- Opening Delimiter -

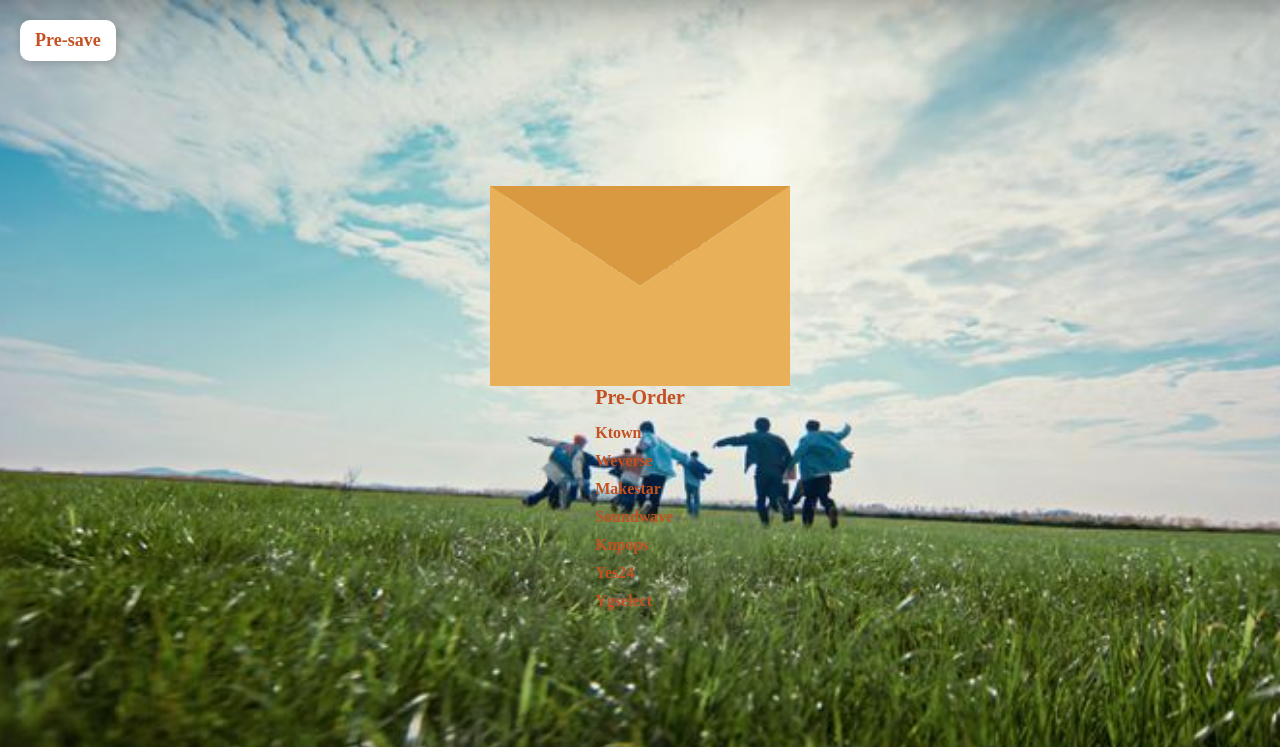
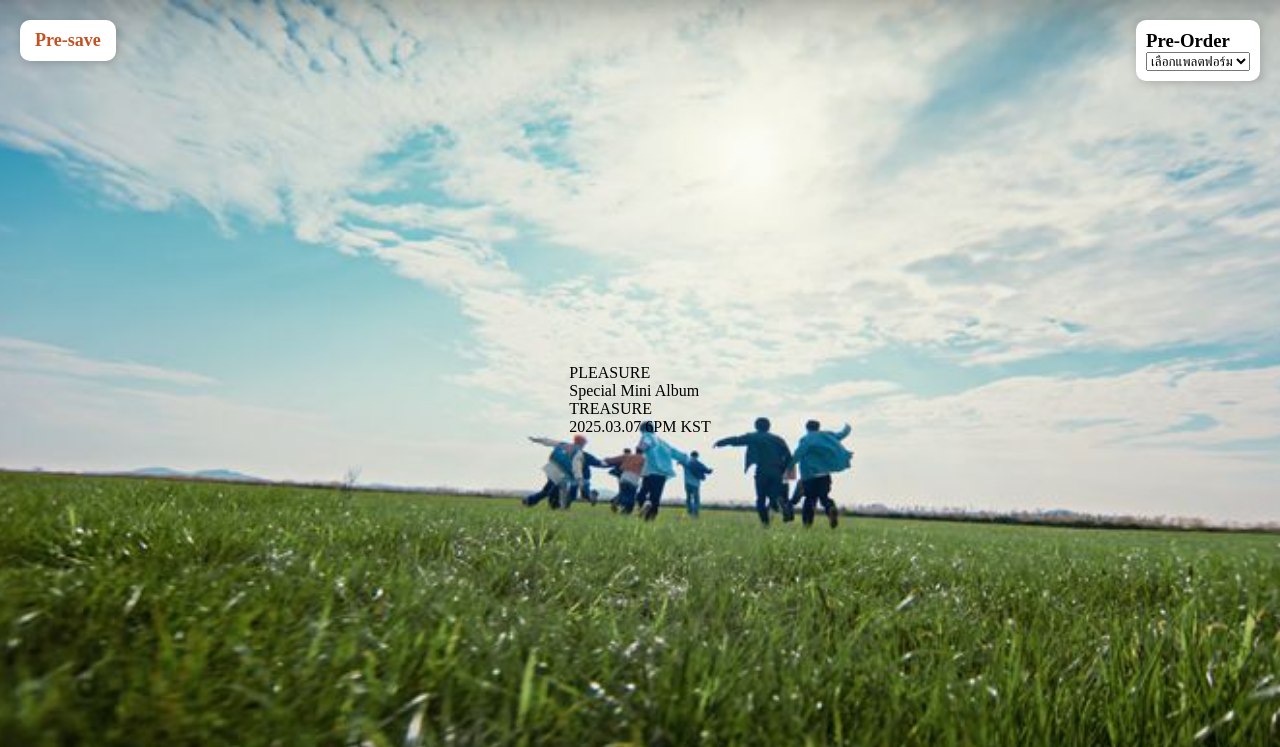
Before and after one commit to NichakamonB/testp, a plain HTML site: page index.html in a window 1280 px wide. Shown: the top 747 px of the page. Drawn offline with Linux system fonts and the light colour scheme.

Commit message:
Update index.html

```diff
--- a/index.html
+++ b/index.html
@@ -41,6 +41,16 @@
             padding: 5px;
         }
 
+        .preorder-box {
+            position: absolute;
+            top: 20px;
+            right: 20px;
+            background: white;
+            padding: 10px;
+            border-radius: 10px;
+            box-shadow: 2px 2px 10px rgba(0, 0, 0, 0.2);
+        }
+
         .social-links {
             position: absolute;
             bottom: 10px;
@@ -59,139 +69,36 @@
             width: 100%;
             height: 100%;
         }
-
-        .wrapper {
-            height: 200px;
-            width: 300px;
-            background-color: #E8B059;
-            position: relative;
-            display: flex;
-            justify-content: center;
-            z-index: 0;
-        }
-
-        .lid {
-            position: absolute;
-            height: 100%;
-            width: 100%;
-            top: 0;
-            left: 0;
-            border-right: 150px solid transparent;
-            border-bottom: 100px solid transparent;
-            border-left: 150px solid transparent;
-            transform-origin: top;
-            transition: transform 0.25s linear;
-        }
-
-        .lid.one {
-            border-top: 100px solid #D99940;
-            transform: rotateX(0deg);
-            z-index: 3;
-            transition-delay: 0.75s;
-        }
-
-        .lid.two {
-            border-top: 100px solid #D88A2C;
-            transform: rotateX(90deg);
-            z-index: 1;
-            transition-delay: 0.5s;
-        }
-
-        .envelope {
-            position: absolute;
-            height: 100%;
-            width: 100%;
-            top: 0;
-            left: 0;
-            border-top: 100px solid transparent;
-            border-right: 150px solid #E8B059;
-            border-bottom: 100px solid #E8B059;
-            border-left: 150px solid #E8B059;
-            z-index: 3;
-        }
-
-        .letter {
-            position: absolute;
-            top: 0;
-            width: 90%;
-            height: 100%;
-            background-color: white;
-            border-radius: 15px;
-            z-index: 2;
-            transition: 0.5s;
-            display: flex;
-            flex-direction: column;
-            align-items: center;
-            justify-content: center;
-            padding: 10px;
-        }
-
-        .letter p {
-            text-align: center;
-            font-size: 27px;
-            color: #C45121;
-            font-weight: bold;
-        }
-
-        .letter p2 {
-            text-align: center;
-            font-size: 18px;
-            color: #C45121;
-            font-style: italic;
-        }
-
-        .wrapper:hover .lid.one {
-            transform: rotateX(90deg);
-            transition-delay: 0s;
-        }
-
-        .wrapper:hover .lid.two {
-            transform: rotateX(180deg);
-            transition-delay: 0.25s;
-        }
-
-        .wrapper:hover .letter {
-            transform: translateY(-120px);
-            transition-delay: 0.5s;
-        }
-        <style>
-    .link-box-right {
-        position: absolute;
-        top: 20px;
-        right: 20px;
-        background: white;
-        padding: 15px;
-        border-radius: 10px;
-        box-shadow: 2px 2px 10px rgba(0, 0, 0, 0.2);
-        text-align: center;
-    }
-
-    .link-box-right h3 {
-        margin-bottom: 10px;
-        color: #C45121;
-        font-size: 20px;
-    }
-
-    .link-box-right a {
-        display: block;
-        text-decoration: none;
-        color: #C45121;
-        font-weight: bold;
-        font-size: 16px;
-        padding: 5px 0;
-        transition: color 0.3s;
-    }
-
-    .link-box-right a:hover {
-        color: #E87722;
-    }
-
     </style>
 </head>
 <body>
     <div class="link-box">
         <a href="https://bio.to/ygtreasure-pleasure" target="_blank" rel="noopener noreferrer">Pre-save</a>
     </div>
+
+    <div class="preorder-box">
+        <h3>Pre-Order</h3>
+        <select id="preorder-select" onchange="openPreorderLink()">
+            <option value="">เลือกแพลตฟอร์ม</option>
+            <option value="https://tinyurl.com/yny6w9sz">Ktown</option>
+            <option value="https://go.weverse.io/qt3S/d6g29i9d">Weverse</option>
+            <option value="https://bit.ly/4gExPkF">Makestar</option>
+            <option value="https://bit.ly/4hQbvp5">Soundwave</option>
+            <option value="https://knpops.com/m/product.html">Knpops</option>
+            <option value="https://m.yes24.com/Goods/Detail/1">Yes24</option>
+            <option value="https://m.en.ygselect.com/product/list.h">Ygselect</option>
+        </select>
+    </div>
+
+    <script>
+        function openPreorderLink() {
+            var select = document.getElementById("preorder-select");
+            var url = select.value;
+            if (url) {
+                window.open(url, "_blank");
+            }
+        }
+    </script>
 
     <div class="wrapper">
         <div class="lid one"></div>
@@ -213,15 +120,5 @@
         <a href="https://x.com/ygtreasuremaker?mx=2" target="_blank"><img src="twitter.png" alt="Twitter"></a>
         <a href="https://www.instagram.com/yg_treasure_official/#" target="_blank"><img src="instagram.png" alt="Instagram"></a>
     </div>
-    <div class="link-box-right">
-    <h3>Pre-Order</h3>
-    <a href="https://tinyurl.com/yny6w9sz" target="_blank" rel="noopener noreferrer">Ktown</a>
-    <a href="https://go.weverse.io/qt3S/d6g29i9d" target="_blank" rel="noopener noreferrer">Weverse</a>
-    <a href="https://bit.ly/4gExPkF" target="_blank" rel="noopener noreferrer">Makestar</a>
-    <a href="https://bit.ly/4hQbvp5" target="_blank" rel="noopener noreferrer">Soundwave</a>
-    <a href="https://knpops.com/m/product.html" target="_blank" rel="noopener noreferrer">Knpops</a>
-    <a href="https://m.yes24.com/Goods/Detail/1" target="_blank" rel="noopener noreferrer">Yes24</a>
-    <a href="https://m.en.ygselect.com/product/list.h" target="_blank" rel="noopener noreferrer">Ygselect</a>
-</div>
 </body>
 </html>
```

- Closing Delimiter -

> [Exercise objective]: Could you reproduce the records above exactly, leaving out the pictures?

> [Reply to the task]:
Before and after one commit to NichakamonB/testp, a plain HTML site: page index.html in a window 1280 px wide. Shown: the top 747 px of the page. Drawn offline with Linux system fonts and the light colour scheme.

Commit message:
Update index.html

```diff
--- a/index.html
+++ b/index.html
@@ -41,6 +41,16 @@
             padding: 5px;
         }
 
+        .preorder-box {
+            position: absolute;
+            top: 20px;
+            right: 20px;
+            background: white;
+            padding: 10px;
+            border-radius: 10px;
+            box-shadow: 2px 2px 10px rgba(0, 0, 0, 0.2);
+        }
+
         .social-links {
             position: absolute;
             bottom: 10px;
@@ -59,139 +69,36 @@
             width: 100%;
             height: 100%;
         }
-
-        .wrapper {
-            height: 200px;
-            width: 300px;
-            background-color: #E8B059;
-            position: relative;
-            display: flex;
-            justify-content: center;
-            z-index: 0;
-        }
-
-        .lid {
-            position: absolute;
-            height: 100%;
-            width: 100%;
-            top: 0;
-            left: 0;
-            border-right: 150px solid transparent;
-            border-bottom: 100px solid transparent;
-            border-left: 150px solid transparent;
-            transform-origin: top;
-            transition: transform 0.25s linear;
-        }
-
-        .lid.one {
-            border-top: 100px solid #D99940;
-            transform: rotateX(0deg);
-            z-index: 3;
-            transition-delay: 0.75s;
-        }
-
-        .lid.two {
-            border-top: 100px solid #D88A2C;
-            transform: rotateX(90deg);
-            z-index: 1;
-            transition-delay: 0.5s;
-        }
-
-        .envelope {
-            position: absolute;
-            height: 100%;
-            width: 100%;
-            top: 0;
-            left: 0;
-            border-top: 100px solid transparent;
-            border-right: 150px solid #E8B059;
-            border-bottom: 100px solid #E8B059;
-            border-left: 150px solid #E8B059;
-            z-index: 3;
-        }
-
-        .letter {
-            position: absolute;
-            top: 0;
-            width: 90%;
-            height: 100%;
-            background-color: white;
-            border-radius: 15px;
-            z-index: 2;
-            transition: 0.5s;
-            display: flex;
-            flex-direction: column;
-            align-items: center;
-            justify-content: center;
-            padding: 10px;
-        }
-
-        .letter p {
-            text-align: center;
-            font-size: 27px;
-            color: #C45121;
-            font-weight: bold;
-        }
-
-        .letter p2 {
-            text-align: center;
-            font-size: 18px;
-            color: #C45121;
-            font-style: italic;
-        }
-
-        .wrapper:hover .lid.one {
-            transform: rotateX(90deg);
-            transition-delay: 0s;
-        }
-
-        .wrapper:hover .lid.two {
-            transform: rotateX(180deg);
-            transition-delay: 0.25s;
-        }
-
-        .wrapper:hover .letter {
-            transform: translateY(-120px);
-            transition-delay: 0.5s;
-        }
-        <style>
-    .link-box-right {
-        position: absolute;
-        top: 20px;
-        right: 20px;
-        background: white;
-        padding: 15px;
-        border-radius: 10px;
-        box-shadow: 2px 2px 10px rgba(0, 0, 0, 0.2);
-        text-align: center;
-    }
-
-    .link-box-right h3 {
-        margin-bottom: 10px;
-        color: #C45121;
-        font-size: 20px;
-    }
-
-    .link-box-right a {
-        display: block;
-        text-decoration: none;
-        color: #C45121;
-        font-weight: bold;
-        font-size: 16px;
-        padding: 5px 0;
-        transition: color 0.3s;
-    }
-
-    .link-box-right a:hover {
-        color: #E87722;
-    }
-
     </style>
 </head>
 <body>
     <div class="link-box">
         <a href="https://bio.to/ygtreasure-pleasure" target="_blank" rel="noopener noreferrer">Pre-save</a>
     </div>
+
+    <div class="preorder-box">
+        <h3>Pre-Order</h3>
+        <select id="preorder-select" onchange="openPreorderLink()">
+            <option value="">เลือกแพลตฟอร์ม</option>
+            <option value="https://tinyurl.com/yny6w9sz">Ktown</option>
+            <option value="https://go.weverse.io/qt3S/d6g29i9d">Weverse</option>
+            <option value="https://bit.ly/4gExPkF">Makestar</option>
+            <option value="https://bit.ly/4hQbvp5">Soundwave</option>
+            <option value="https://knpops.com/m/product.html">Knpops</option>
+            <option value="https://m.yes24.com/Goods/Detail/1">Yes24</option>
+            <option value="https://m.en.ygselect.com/product/list.h">Ygselect</option>
+        </select>
+    </div>
+
+    <script>
+        function openPreorderLink() {
+            var select = document.getElementById("preorder-select");
+            var url = select.value;
+            if (url) {
+                window.open(url, "_blank");
+            }
+        }
+    </script>
 
     <div class="wrapper">
         <div class="lid one"></div>
@@ -213,15 +120,5 @@
         <a href="https://x.com/ygtreasuremaker?mx=2" target="_blank"><img src="twitter.png" alt="Twitter"></a>
         <a href="https://www.instagram.com/yg_treasure_official/#" target="_blank"><img src="instagram.png" alt="Instagram"></a>
     </div>
-    <div class="link-box-right">
-    <h3>Pre-Order</h3>
-    <a href="https://tinyurl.com/yny6w9sz" target="_blank" rel="noopener noreferrer">Ktown</a>
-    <a href="https://go.weverse.io/qt3S/d6g29i9d" target="_blank" rel="noopener noreferrer">Weverse</a>
-    <a href="https://bit.ly/4gExPkF" target="_blank" rel="noopener noreferrer">Makestar</a>
-    <a href="https://bit.ly/4hQbvp5" target="_blank" rel="noopener noreferrer">Soundwave</a>
-    <a href="https://knpops.com/m/product.html" target="_blank" rel="noopener noreferrer">Knpops</a>
-    <a href="https://m.yes24.com/Goods/Detail/1" target="_blank" rel="noopener noreferrer">Yes24</a>
-    <a href="https://m.en.ygselect.com/product/list.h" target="_blank" rel="noopener noreferrer">Ygselect</a>
-</div>
 </body>
 </html>
```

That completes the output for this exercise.